__EXERCISE GOAL__
Your answer consists of the lines in the data that contain "repl". Copy each of them.

__EXERCISE INPUTS__
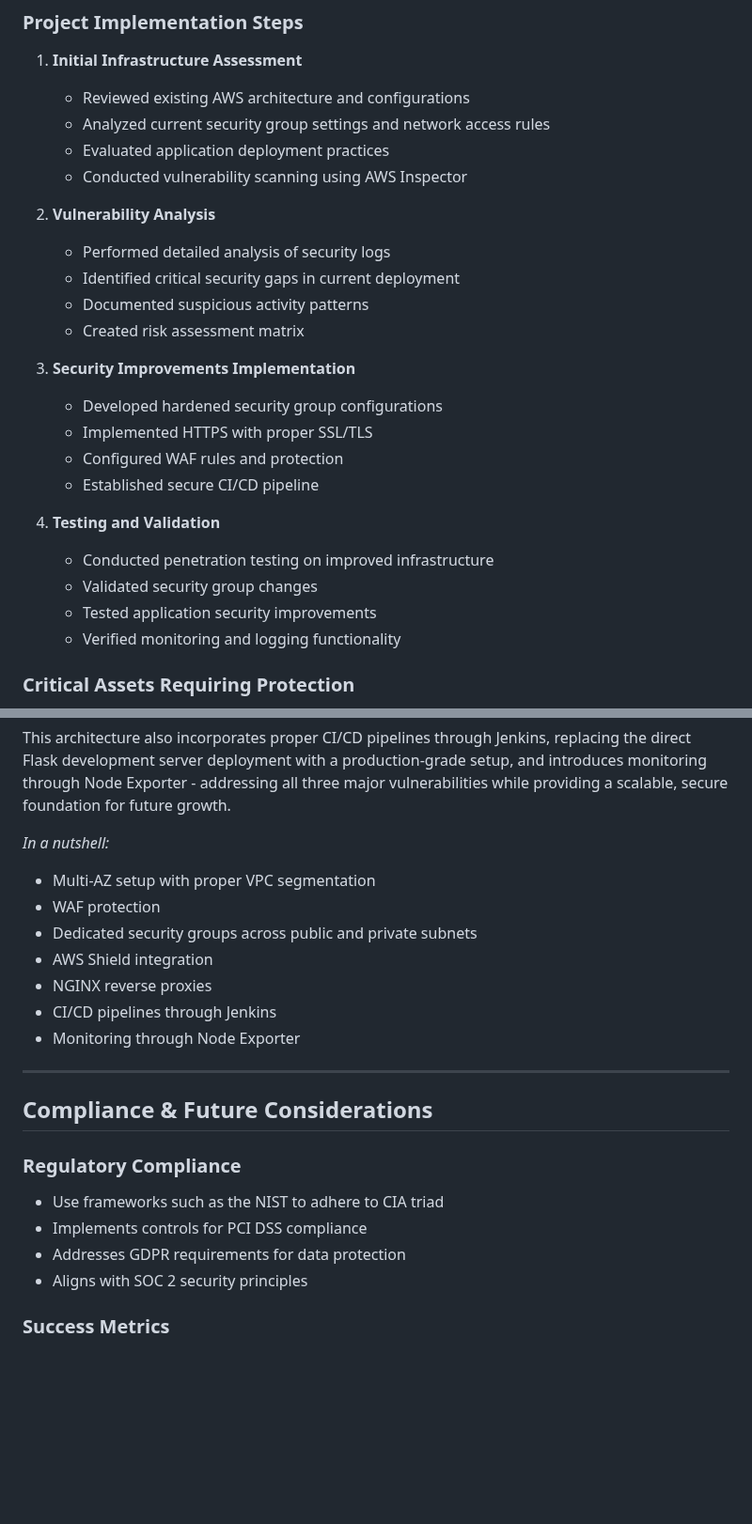
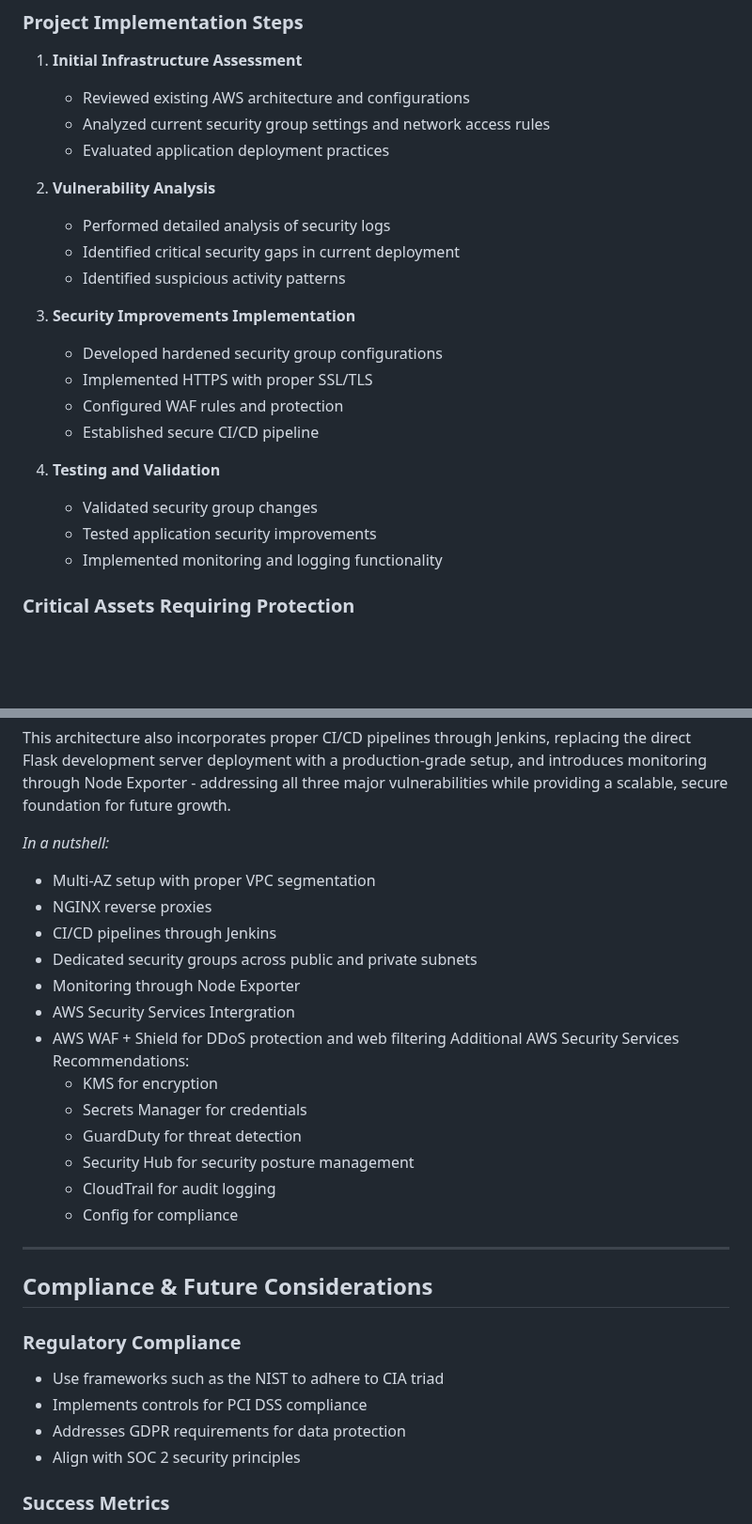
Before and after one commit to shafeeshafee/CloudSec-TF, a Markdown page: README.md, 2 parts joined by grey strips. Shown at 94% size. Drawn GitHub-style; blank space fills up the shorter version.

```diff
--- a/README.md
+++ b/README.md
@@ -26,13 +26,11 @@ Our analysis of the current infrastructure revealed several security gaps and ar
    - Reviewed existing AWS architecture and configurations
    - Analyzed current security group settings and network access rules
    - Evaluated application deployment practices
-   - Conducted vulnerability scanning using AWS Inspector
 
 2. **Vulnerability Analysis**
    - Performed detailed analysis of security logs
    - Identified critical security gaps in current deployment
-   - Documented suspicious activity patterns
-   - Created risk assessment matrix
+   - Identified suspicious activity patterns
 
 3. **Security Improvements Implementation**
    - Developed hardened security group configurations
@@ -41,10 +39,9 @@ Our analysis of the current infrastructure revealed several security gaps and ar
    - Established secure CI/CD pipeline
 
 4. **Testing and Validation**
-   - Conducted penetration testing on improved infrastructure
    - Validated security group changes
    - Tested application security improvements
-   - Verified monitoring and logging functionality
+   - Implemented monitoring and logging functionality
 
 ### Critical Assets Requiring Protection
 - **Infrastructure Components**
@@ -240,12 +237,19 @@ This architecture also incorporates proper CI/CD pipelines through Jenkins, repl
 
 *In a nutshell:*
 - Multi-AZ setup with proper VPC segmentation
-- WAF protection
-- Dedicated security groups across public and private subnets
-- AWS Shield integration
 - NGINX reverse proxies
 - CI/CD pipelines through Jenkins
+- Dedicated security groups across public and private subnets
 - Monitoring through Node Exporter
+- AWS Security Services Intergration
+- AWS WAF + Shield for DDoS protection and web filtering
+    Additional AWS Security Services Recommendations:
+    - KMS for encryption
+    - Secrets Manager for credentials
+    - GuardDuty for threat detection
+    - Security Hub for security posture management
+    - CloudTrail for audit logging
+    - Config for compliance
 
 ---
 
@@ -255,7 +259,7 @@ This architecture also incorporates proper CI/CD pipelines through Jenkins, repl
 - Use frameworks such as the NIST to adhere to CIA triad
 - Implements controls for PCI DSS compliance
 - Addresses GDPR requirements for data protection
-- Aligns with SOC 2 security principles
+- Align with SOC 2 security principles
 
 ### Success Metrics
 - Zero critical security incidents
```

__TASK ANSWER__
@@ -240,12 +237,19 @@ This architecture also incorporates proper CI/CD pipelines through Jenkins, repl
@@ -255,7 +259,7 @@ This architecture also incorporates proper CI/CD pipelines through Jenkins, repl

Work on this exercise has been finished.